Skip to content

Supreme Court to decide case on congressional taxing power

Couple challenges provision of a 2017 law that taxes an investment in a foreign company when they had not yet received earnings

Members of the Senate Finance Committee in 2017 participate in a markup of a tax bill that would become law later that year. From left, Sens. Debbie Stabenow, Ron Wyden, then-Chairman Orrin Hatch and Sen. Charles E. Grassley.
Members of the Senate Finance Committee in 2017 participate in a markup of a tax bill that would become law later that year. From left, Sens. Debbie Stabenow, Ron Wyden, then-Chairman Orrin Hatch and Sen. Charles E. Grassley. (Bill Clark/CQ Roll Call file photo)

The Supreme Court will decide a challenge to a Trump-era tax law provision aimed at wealth held in foreign corporations, a case that could reshape the taxing powers of Congress.

The case announced by the court on Monday centers on a one-time tax for people who own at least 10 percent of certain foreign corporations, even if the companies’ earnings have not been given to the U.S. shareholders.

The litigation was brought by a couple who said they were subjected to $14,729 in additional taxes under a provision in the 2017 Republican tax law because of their ownership in a company from which they had never received earnings and likely wouldn’t for some time.

The couple sued to seek a refund of the taxes they paid, and the case taken up by the Supreme Court poses a question on the scope of the 16th Amendment, which gives Congress the power to tax incomes. The case will likely be heard in the court’s next term starting in October.

The couple appealed a ruling from the U.S. Court of Appeals for the 9th Circuit, which said courts have consistently upheld taxes similar to the one-time tax outlined in the 2017 law.

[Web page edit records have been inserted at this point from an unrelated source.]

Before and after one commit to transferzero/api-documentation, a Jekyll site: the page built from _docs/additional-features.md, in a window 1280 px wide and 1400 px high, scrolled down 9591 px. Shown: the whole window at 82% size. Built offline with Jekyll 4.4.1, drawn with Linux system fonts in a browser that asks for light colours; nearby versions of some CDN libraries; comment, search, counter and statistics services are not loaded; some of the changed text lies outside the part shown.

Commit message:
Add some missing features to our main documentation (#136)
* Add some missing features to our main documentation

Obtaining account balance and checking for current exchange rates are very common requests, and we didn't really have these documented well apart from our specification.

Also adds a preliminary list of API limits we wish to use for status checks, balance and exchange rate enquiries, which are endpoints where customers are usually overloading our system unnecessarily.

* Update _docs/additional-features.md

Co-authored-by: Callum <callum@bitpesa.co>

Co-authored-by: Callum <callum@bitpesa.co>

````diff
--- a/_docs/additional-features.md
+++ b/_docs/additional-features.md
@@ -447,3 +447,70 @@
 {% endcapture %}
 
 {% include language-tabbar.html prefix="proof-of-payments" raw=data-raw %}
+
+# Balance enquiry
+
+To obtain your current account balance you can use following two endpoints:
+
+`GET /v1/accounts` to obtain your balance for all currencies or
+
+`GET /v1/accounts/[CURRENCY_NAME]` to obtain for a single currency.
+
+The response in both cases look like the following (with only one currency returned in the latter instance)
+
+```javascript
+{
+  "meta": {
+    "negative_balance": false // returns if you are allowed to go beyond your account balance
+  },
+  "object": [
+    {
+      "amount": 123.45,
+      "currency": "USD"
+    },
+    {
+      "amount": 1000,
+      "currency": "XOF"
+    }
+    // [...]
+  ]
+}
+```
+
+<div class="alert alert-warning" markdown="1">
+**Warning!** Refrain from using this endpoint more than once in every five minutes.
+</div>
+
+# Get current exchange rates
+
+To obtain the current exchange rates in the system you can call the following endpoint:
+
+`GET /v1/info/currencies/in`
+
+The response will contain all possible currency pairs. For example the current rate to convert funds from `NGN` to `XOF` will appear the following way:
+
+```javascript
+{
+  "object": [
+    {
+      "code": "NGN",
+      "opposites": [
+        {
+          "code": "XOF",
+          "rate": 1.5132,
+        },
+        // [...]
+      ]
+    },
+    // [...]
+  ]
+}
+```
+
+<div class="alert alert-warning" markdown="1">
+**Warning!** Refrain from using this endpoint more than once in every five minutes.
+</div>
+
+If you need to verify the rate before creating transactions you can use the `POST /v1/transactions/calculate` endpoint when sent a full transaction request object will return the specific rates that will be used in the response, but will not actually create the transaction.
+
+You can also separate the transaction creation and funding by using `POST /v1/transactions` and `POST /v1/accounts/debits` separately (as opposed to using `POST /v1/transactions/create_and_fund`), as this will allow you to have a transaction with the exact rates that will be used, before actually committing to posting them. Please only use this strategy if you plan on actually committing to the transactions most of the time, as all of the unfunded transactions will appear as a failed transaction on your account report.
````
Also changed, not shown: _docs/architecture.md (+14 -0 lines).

But in a court filing that urges the Supreme Court to take up the case, lawyers for the couple described the tax as a “marked departure from Congress’s historic exercise of its taxing power,” arguing the one-time tax “calls into question long-accepted limitations on that power.”

“The importance of the question presented cannot be overstated. This case presents a fundamental constitutional question concerning Congress’s core power of taxation,” the attorneys wrote. “That question is not only politically important, but practically important, as American families and businesses plan their financial futures.”

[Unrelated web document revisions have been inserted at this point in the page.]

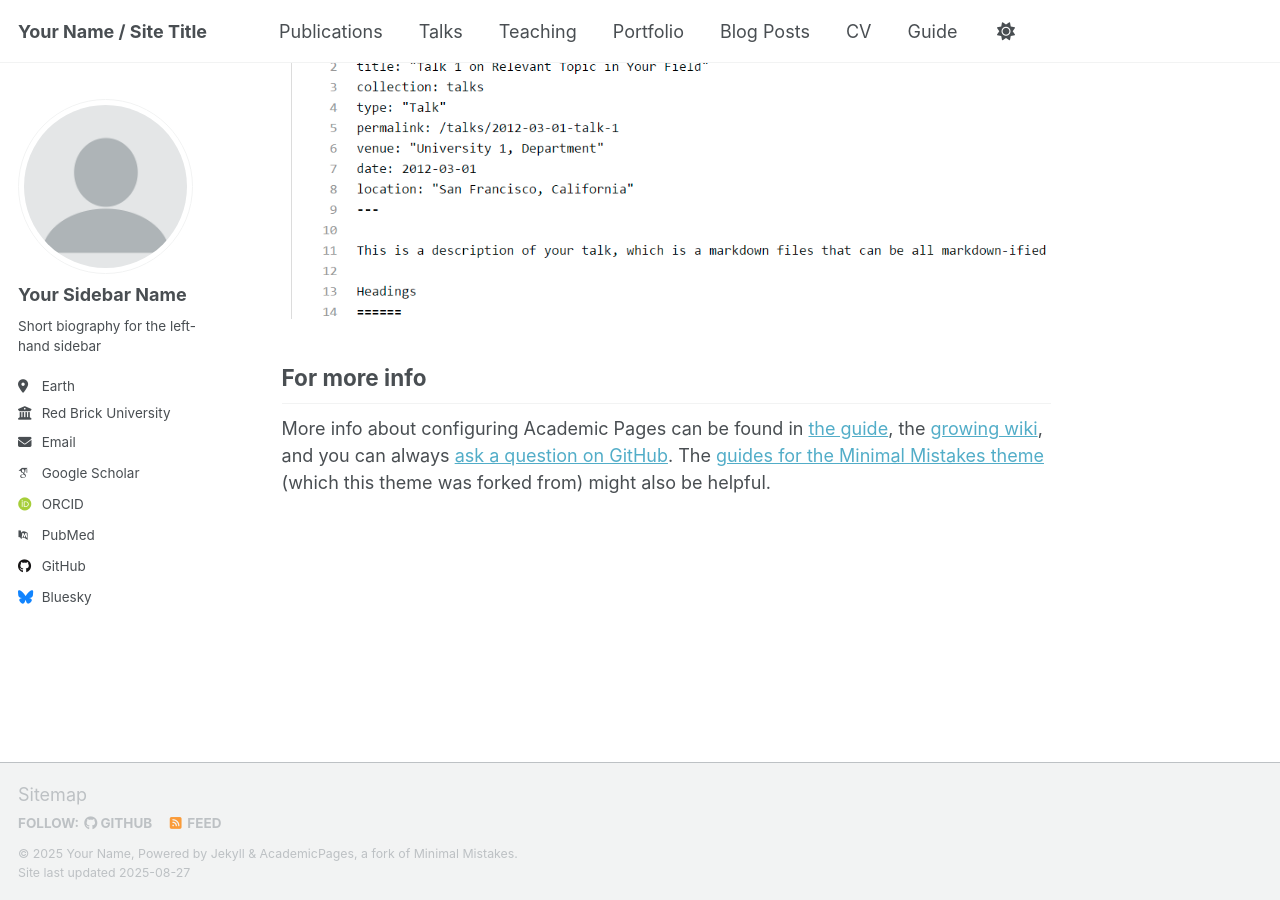
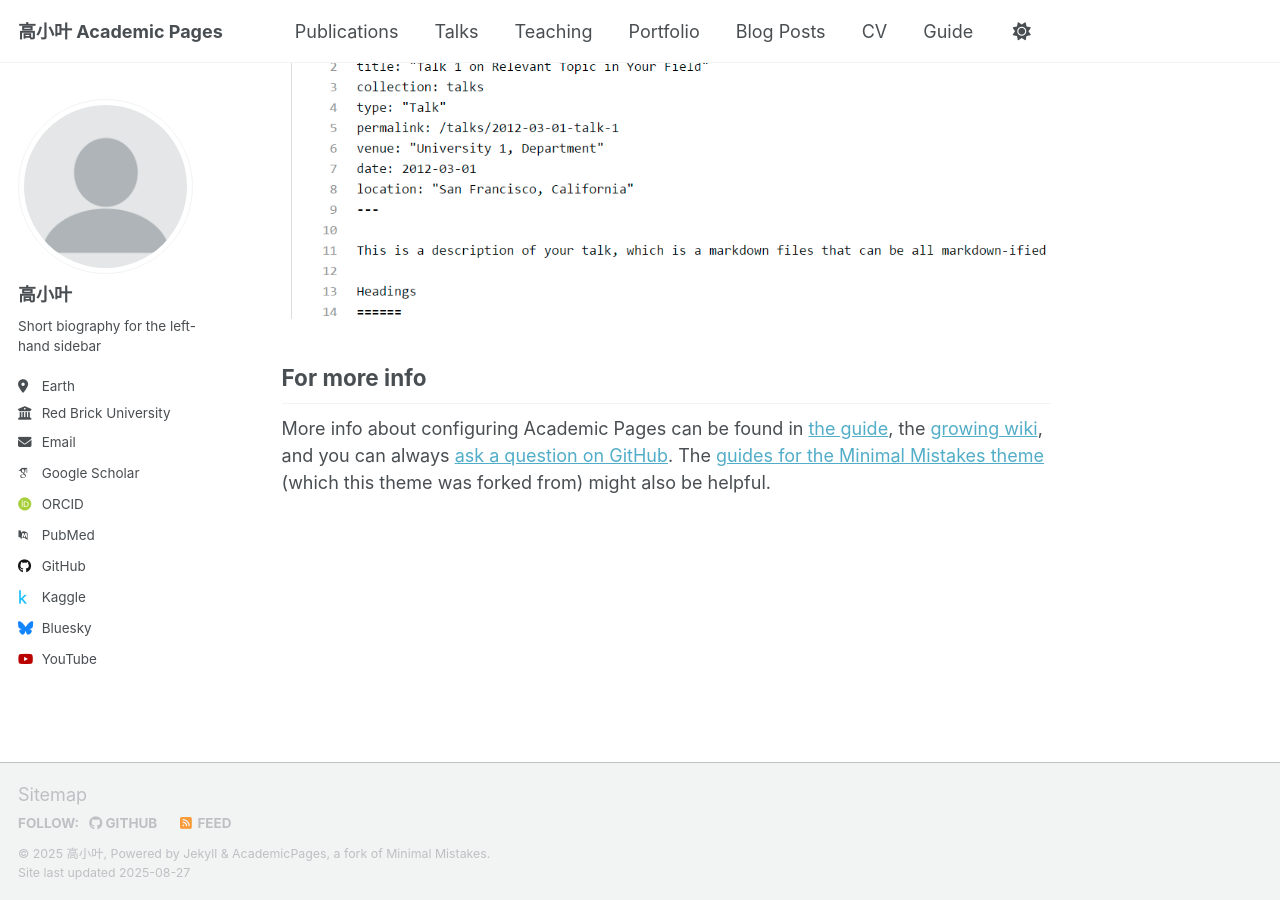
Before and after one commit to gaoyesjtu/gaoyesjtu.github.io, a Jekyll site: the page built from _pages/about.md, in a window 1280 px wide and 900 px high, scrolled down 2880 px. Built offline with Jekyll 4.4.1, drawn with Linux system fonts in a browser that asks for light colours; some web fonts are replaced; a script that is not in the unit is left out; part of the change alters nothing that is shown.

Commit message:
Update _config.yml

```diff
--- a/_config.yml
+++ b/_config.yml
@@ -9,11 +9,11 @@
 # Basic Site Settings
 locale                   : "en-US"
 site_theme               : "default" # Currently available options are "default", "air"
-title                    : "Your Name / Site Title"
+title                    : "高小叶 Academic Pages"
 title_separator          : "-"
-name                     : &name "Your Name"
-description              : &description "personal description"
-url                      : https://academicpages.github.io # the base hostname & protocol for your site e.g. "https://[your GitHub username].github.io" or if you already have some other page hosted on Github then use "https://[your GitHub username].github.io/[Your Repo Name]"
+name                     : &name "高小叶"
+description              : &description "研究方向：数据科学、机器学习、自然语言处理"
+url                      : "https://gaoyesjtu.github.io/gaoxiaoye.github.io"
 baseurl                  : "" # the subpath of your site, e.g. "/blog"
 repository               : "academicpages/academicpages.github.io"
 
@@ -23,13 +23,13 @@ repository               : "academicpages/academicpages.github.io"
 author:
   # Biographic information
   avatar           : "profile.png"
-  name             : "Your Sidebar Name"
+  name             : "高小叶"
   pronouns         : # example: "she/her"
   bio              : "Short biography for the left-hand sidebar"
   location         : "Earth"
   employer         : "Red Brick University"
   uri              : # URL
-  email            : "none@example.org"
+  email            : "gaoye.sjtu@gmial.com"
 
   # Academic websites
   academia         : # URL
@@ -48,7 +48,7 @@ author:
   codepen          : # Username
   dribbble         : # Username
   github           : "academicpages"
-  kaggle           : # Username
+  kaggle           : "gaoxiaoye"
   stackoverflow    : # User number or user number and name (i.e., use "1" or "1/jeff-atwood")
 
   # Social media
@@ -75,7 +75,7 @@ author:
   weibo            : # Username
   wikipedia        : # Username
   xing             : # Username
-  youtube          : # Username
+  youtube          : "GaoYe"
   zhihu            : # Username
 
 # Publication Category - The following the list of publication categories and their headings
@@ -160,7 +160,7 @@ analytics:
 include:
   - .htaccess
   - _pages
-  - files
+  - 文件
 exclude:
   - "*.sublime-project"
   - "*.sublime-workspace"
@@ -331,10 +331,10 @@ whitelist:
 #  - <base_path/categories/my-awesome-category/index.html ~> path: /categories/
 #  - <base_path/my-awesome-category/index.html ~> path: /
 category_archive:
-  type: liquid
+  输入: liquid
   path: /categories/
 tag_archive:
-  type: liquid
+  输入: liquid
   path: /tags/
 # https://github.com/jekyll/jekyll-archives
 # jekyll-archives:
@@ -352,6 +352,6 @@ tag_archive:
 # HTML Compression
 # - http://jch.penibelst.de/
 compress_html:
-  clippings: all
+  clippings: 全部
   ignore:
     envs: development
```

The attorneys for the couple also argued the case is relevant given tax proposals from Democrats, pointing to tax legislation from Sens. Elizabeth Warren of Massachusetts and Ron Wyden of Oregon.

The attorneys also highlighted a push from the Biden administration in 2022 to get wealthy Americans to pay a tax rate of at least 20 percent on their full income, including unrealized appreciation.

“There is every reason for the Court to resolve the pivotal constitutional question of realization now, when its judgment can inform lawmakers and stands to head off a major constitutional clash down the line,” lawyers for the couple wrote.

The Justice Department, in a filing that urged the justices not to decide the case, said the 9th Circuit ruling does not conflict with any other courts of appeals and the case “lacks pressing prospective importance.”

The tax affected only a small number of U.S. taxpayers, the Justice Department wrote. The agency also argued that the challengers did not cite a single appellate decision that addressed a constitutional challenge of one-time tax, other than the 9th Circuit decision.

The Justice Department also wrote that the couple and their supporters raised the “specter” of Congress enacting a wealth tax but the court should not weigh in on taxes until after they’ve been approved by Congress.

“Unable to demonstrate the significance of the issue in this case, petitioners (and their amici) principally base their assertions of importance on hypothetical cases involving taxes that Congress has not enacted,” the Justice Department wrote.

Recent Stories

Eight questions for elections in five states on Tuesday

Paul Pelosi attacker sentenced to 30 years in prison

House Over-slight Committee — Congressional Hits and Misses

Biden kicks off outreach to Black voters as protest threat looms at Morehouse

Editor’s Note: Stock market no panacea for Biden, Democrats

Photos of the week ending May 17, 2024